vi. In Fund Flow Statement, net effect of receipts and disbursements are recorded. In Cash Fund Statement only cash receipts and payments are recorded. vii. Fund Flow Statement is concerned with the total provision of funds. Cash Flow Statement is concerned with only cash. viii. Fund Flow Statement is flexible but Cash Flow Statement is rigid.

Fund Flow Statement is more relevant for long range financial strategy. Cash Flow Statement concentrates on short term aspects mostly affecting the liquidity of the business ix. Fund flow statement is related with accrued basis whereas Cash Flow Statement is on cash basis. For this, it is necessary to convert the accrued to cash basis

5.a. DELL computers sell 100 PCs at Rs.42,000. The variable expenses amount to Rs.28,000 per PC. The total fixed expenses is Rs.14,00,000. Prepare an income statement. b. Calculate BEP and MOS Sales at present are 55,000 units per annum. Selling price is Rs.6 per unit. Prime cost Rs.3 per unit. Variable overheads is Re.1 per unit. Fixed cost Rs.80,000 per annum. Ans.

a.Income Statement:

Solution: No. of computers produced No. of computers sold Unit selling price /PC 100 100 Rs.42000

Unit Variable expense per PC Rs.28,000 Sales Revenue =100 x 42000 Less Variable Cost = 100x 28000 Less: Fixed Expense Profit or Loss 28,00,000 14,00,000 Zero 42,00,000

BEP in units = Fixed Expenses/ Unit contribution margin

Unit contribution margin = Selling price-Expense per unit

BEP = 80000 6-(3+1)

= 40000 units

BEP in rupees = BEP in units x unit selling price = 40000 x 6 =Rs. 2,40,000

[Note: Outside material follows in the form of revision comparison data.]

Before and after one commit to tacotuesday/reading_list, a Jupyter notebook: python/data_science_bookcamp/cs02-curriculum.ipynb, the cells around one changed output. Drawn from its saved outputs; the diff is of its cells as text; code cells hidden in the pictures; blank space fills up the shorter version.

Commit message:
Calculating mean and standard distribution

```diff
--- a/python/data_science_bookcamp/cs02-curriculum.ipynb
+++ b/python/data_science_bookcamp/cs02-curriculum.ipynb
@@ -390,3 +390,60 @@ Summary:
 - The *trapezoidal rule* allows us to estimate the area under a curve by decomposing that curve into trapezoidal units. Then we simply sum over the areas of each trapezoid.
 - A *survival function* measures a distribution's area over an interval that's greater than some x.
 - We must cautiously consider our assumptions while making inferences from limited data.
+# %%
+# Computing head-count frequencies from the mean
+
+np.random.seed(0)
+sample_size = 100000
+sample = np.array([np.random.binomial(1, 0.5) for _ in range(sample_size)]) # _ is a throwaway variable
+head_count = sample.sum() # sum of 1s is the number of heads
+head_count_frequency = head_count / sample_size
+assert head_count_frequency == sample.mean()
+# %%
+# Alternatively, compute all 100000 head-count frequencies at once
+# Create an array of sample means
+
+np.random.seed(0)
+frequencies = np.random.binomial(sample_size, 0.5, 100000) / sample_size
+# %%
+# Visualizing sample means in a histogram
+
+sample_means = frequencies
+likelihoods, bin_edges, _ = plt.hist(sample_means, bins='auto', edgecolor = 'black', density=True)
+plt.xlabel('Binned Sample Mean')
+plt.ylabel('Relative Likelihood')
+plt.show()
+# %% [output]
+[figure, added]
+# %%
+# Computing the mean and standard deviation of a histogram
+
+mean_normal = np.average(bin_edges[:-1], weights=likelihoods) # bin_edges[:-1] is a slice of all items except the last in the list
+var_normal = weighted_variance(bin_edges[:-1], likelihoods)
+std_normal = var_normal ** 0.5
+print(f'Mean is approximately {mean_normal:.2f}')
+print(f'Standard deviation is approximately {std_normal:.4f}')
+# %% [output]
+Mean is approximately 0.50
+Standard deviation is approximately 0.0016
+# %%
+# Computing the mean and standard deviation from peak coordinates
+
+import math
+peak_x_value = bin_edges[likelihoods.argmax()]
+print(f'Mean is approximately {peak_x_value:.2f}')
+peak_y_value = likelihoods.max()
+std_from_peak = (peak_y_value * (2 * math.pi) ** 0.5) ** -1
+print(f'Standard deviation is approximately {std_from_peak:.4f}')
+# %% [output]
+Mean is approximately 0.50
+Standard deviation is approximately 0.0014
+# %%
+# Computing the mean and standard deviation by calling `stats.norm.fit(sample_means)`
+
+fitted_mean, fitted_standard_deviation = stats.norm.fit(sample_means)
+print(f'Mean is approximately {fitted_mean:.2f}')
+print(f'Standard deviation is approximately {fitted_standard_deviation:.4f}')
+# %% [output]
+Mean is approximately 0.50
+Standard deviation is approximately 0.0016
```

MOS: MOS = Actual sales – BEP Sales = 55000 x 6 – 240000 = 330000 – 240000 = Rs. 90,000

6.What is cost variable analysis? Ans.

Production involves cost. In order to initiate and continue the process of production, the producer hires various factors of production. He has to make payments to these factors for participating in the process of production. From the point of view of producer, such payments made to the factors of production for their participation in the process of production emerge as cost of production. Thus, the cost of production may be defined as the aggregate of expenditure incurred by the producer in the process of production. Cost, is therefore, the valuation placed on the use of resources. We have several concepts of costs such as; Fixed Cost, Variable Cost, Total Cost Average Cost, Marginal Cost, Money Cost, Real Cost, Implicit Cost, Explicit Cost, Private Cost, Social Cost, Historical Cost, Replacement Cost And Opportunity Cost.

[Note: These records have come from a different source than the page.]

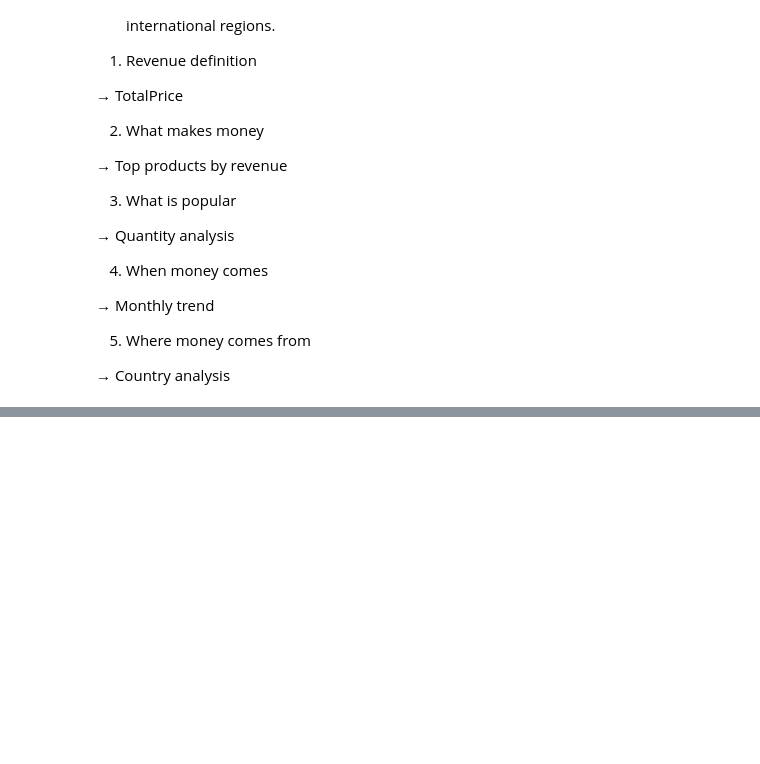
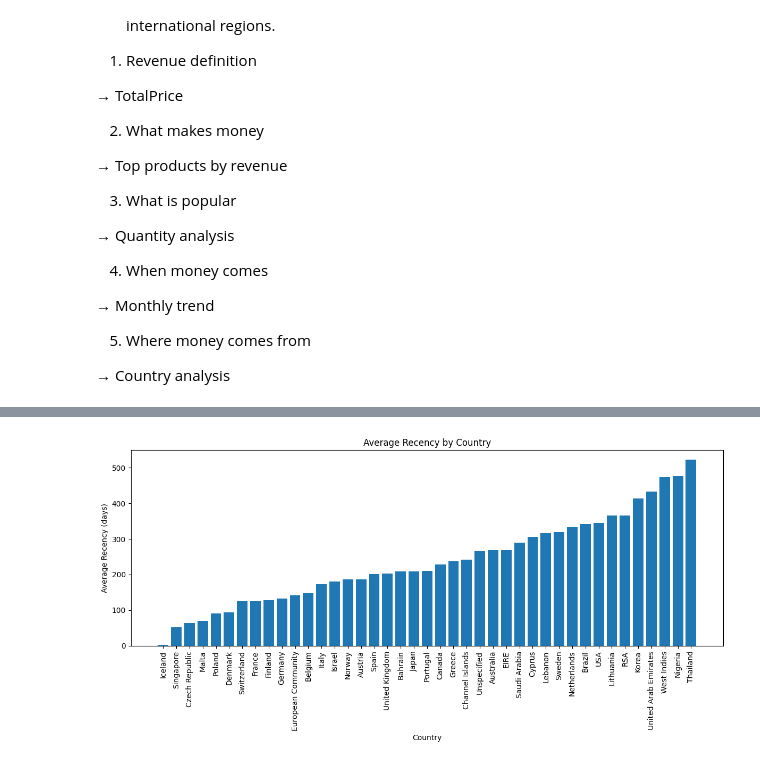
Before and after one commit to RenitiaMR/Portfolio, a Jupyter notebook: online_sales_II.ipynb, the cells around one changed output, grey strips where cells are left out. Drawn from its saved outputs; the diff is of its cells as text; code cells hidden in the pictures; blank space fills up the shorter version.

```diff
--- a/online_sales_II.ipynb
+++ b/online_sales_II.ipynb
@@ -297,0 +447,19 @@ plt.show()
+# %%
+# calculate avarage recency by country
+country_avg_recency = (
+    rfm.groupby('Country')['recency']
+    .mean()
+    .sort_values(ascending=True)
+)
+
+#plot average recency by country
+plt.figure(figsize=(12, 6))
+plt.bar(country_avg_recency.index, country_avg_recency.values)
+plt.xlabel('Country')
+plt.ylabel('Average Recency (days)')
+plt.title('Average Recency by Country')
+plt.xticks(rotation=90)
+plt.tight_layout()
+plt.show()
+# %% [output]
+[figure, added]
```
Also changed, not shown: parts of 31 cells of this notebook, 1 other file.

Fixed costs are those costs which remain fixed, irrespective of the output. They have to be incurred on equipment, building etc and they are incurred even when the output is zero. Fixed costs are also called Supplementary costs or Overheads or Indirect costs. Variable costs are those costs which vary with the output. For example the cost of raw materials, electricity, gas, fuel etc. the Variable costs are also called Prime costs, Direct costs or Operating costs. The difference between the short-run and long run production function is based on the distinction between fixed and variable costs. In the short-run production function, the output is increased only by employing more units of variable factors; other factors of production remaining fixed. In the long run all factors are variable and thus all costs are variable.

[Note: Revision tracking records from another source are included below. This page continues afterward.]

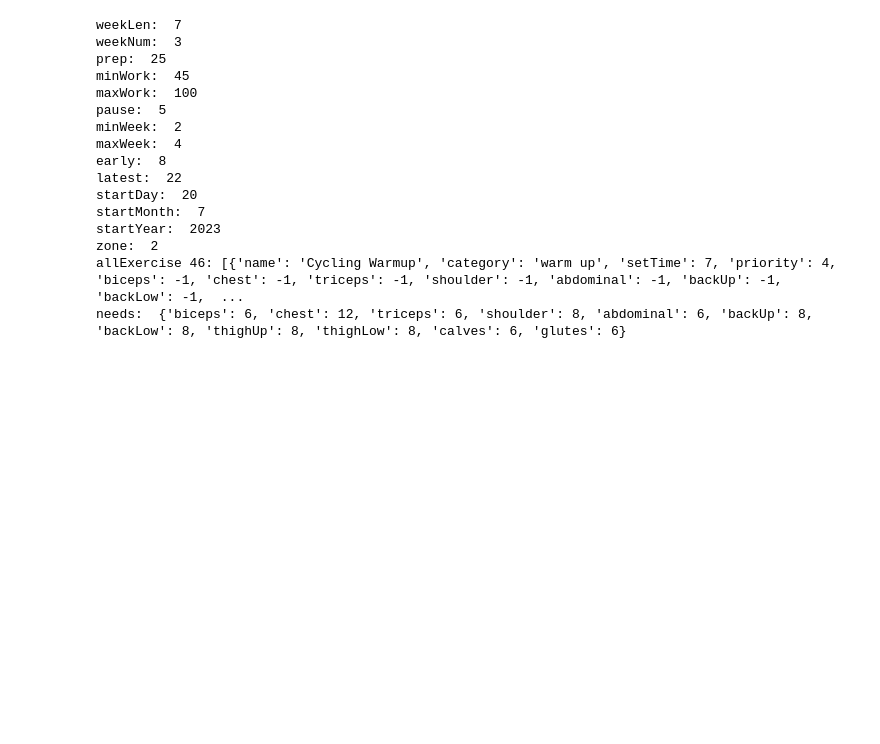
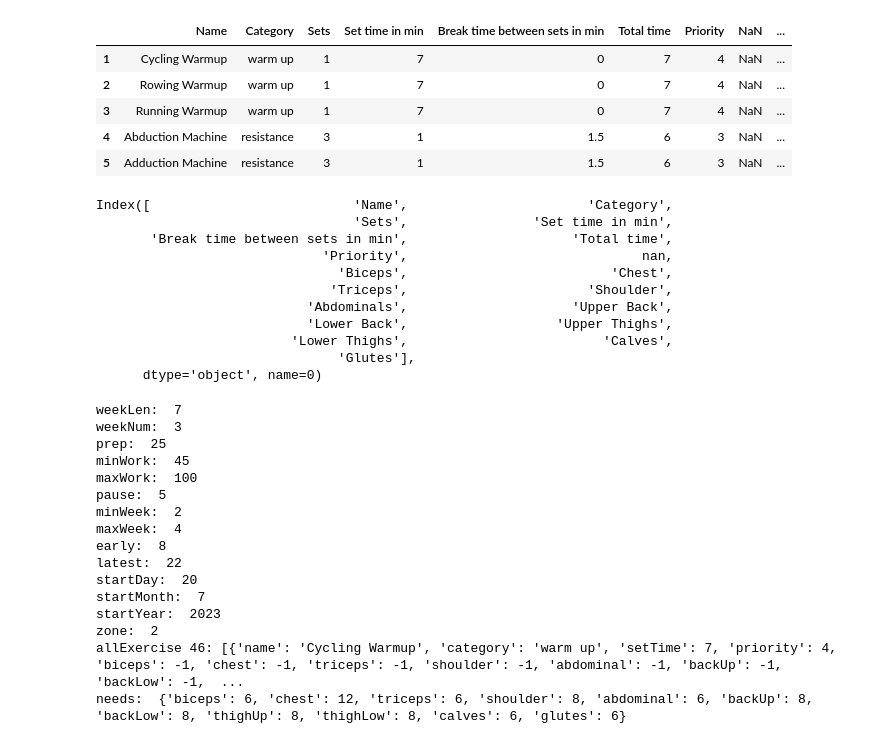
Before and after one commit to v4nderstruck/OR, a Jupyter notebook: src/POM/T3/solve.ipynb, the cells around one changed output. Drawn from its saved outputs; the diff is of its cells as text; code cells hidden in the pictures; blank space fills up the shorter version.

```diff
--- a/src/POM/T3/solve.ipynb
+++ b/src/POM/T3/solve.ipynb
@@ -1,3 +1,35 @@
+# %%
+import pandas as pd
+import numpy as np
+from IPython.display import display, HTML
+df = pd.read_excel("ex1.xlsx", sheet_name="exercises")
+df.columns = df.iloc[0] # load first row as column names
+df = df.drop(df.index[0]) # drop first row
+
+# magic row: minimum training time for each exercise
+last_row = df.iloc[-1]
+assert last_row["Name"] == "Minimum Weekly Workout Time"
+display(df.head())
+
+df.columns
+# %% [output]
+|  | Name | Category | Sets | Set time in min | Break time between sets in min | Total time | Priority | NaN | ... |
+| 1 | Cycling Warmup | warm up | 1 | 7 | 0 | 7 | 4 | NaN | ... |
+| 2 | Rowing Warmup | warm up | 1 | 7 | 0 | 7 | 4 | NaN | ... |
+| 3 | Running Warmup | warm up | 1 | 7 | 0 | 7 | 4 | NaN | ... |
+| 4 | Abduction Machine | resistance | 3 | 1 | 1.5 | 6 | 3 | NaN | ... |
+| 5 | Adduction Machine | resistance | 3 | 1 | 1.5 | 6 | 3 | NaN | ... |
+Index([                          'Name',                       'Category',
+                                 'Sets',                'Set time in min',
+       'Break time between sets in min',                     'Total time',
+                             'Priority',                              nan,
+                               'Biceps',                          'Chest',
+                              'Triceps',                       'Shoulder',
+                           'Abdominals',                     'Upper Back',
+                           'Lower Back',                   'Upper Thighs',
+                         'Lower Thighs',                         'Calves',
+                               'Glutes'],
+      dtype='object', name=0)
 # %%
 import test
 
```
Also changed, not shown: parts of 5 cells of this notebook.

Cost variable analysis classification is the process of grouping costs according to their common characteristics. A suitable classification of costs is important, in order to identify the cost with cost centers or cost units

Sign up to vote on this title
UsefulNot useful